[GIVEN DATA — start]
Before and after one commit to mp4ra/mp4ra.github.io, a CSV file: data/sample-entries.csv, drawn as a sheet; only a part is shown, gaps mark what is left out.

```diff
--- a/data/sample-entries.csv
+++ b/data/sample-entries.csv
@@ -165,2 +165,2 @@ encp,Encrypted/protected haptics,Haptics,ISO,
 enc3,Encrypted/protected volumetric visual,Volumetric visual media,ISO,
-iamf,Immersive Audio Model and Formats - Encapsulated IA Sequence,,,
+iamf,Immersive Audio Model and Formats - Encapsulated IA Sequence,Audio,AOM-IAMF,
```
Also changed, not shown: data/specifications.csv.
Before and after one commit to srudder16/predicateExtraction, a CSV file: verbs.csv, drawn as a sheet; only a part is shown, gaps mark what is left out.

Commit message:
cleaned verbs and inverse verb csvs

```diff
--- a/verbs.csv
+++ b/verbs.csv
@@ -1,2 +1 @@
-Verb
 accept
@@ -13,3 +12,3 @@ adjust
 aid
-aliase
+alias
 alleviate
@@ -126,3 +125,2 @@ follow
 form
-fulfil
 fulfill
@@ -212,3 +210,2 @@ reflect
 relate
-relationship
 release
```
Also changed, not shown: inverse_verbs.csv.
[GIVEN DATA — finish]
[GIVEN DATA — start]
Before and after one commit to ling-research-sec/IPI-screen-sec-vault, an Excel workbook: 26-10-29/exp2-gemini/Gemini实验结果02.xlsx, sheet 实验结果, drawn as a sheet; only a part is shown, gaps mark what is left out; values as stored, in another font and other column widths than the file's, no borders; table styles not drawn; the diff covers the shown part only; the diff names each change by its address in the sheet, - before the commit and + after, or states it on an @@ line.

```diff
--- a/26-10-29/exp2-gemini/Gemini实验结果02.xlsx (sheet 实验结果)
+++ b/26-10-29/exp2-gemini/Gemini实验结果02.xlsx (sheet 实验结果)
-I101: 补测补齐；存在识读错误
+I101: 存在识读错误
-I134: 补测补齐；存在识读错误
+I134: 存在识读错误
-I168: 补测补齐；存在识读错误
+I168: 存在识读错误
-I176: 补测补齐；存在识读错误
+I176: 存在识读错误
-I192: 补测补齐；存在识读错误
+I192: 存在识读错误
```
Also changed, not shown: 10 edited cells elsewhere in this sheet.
[GIVEN DATA — finish]
*WHAT THIS TASK INVOLVES*
Across the entries above, tally the lines that contain the string "补测补齐" and give that figure alone.

*ANSWER BOX*
5